*** Opening of Data for this exercise ***

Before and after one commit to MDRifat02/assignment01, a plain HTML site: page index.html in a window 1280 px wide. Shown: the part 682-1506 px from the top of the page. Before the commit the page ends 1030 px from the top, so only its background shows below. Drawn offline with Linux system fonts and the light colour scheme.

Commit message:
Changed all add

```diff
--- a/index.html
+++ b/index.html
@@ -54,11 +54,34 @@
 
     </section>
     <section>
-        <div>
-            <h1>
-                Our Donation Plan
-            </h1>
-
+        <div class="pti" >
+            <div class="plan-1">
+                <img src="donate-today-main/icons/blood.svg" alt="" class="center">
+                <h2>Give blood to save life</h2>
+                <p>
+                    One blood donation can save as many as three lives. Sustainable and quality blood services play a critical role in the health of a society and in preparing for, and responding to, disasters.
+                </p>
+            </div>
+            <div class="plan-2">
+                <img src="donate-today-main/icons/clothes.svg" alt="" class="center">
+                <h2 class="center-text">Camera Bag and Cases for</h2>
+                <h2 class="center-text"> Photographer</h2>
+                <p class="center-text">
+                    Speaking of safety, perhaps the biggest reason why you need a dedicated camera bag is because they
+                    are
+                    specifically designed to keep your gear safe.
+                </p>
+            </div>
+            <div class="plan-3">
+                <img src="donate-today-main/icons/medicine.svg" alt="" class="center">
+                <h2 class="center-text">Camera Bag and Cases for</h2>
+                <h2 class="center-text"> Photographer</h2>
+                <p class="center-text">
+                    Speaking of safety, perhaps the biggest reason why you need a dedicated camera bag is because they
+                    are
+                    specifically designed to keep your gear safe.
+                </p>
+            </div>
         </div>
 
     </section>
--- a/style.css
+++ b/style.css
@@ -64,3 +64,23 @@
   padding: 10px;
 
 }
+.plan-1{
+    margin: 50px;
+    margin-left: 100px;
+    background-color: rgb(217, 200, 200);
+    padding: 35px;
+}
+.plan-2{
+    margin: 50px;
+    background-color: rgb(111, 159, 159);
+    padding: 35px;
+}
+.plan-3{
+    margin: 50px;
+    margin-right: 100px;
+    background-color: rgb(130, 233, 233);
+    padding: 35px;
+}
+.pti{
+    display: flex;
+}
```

*** Close of Data for this exercise ***

* _Your assignment_: Go through the listing above and copy each line where the string "background" appears.

* _Task response_:
Before and after one commit to MDRifat02/assignment01, a plain HTML site: page index.html in a window 1280 px wide. Shown: the part 682-1506 px from the top of the page. Before the commit the page ends 1030 px from the top, so only its background shows below. Drawn offline with Linux system fonts and the light colour scheme.
+    background-color: rgb(217, 200, 200);
+    background-color: rgb(111, 159, 159);
+    background-color: rgb(130, 233, 233);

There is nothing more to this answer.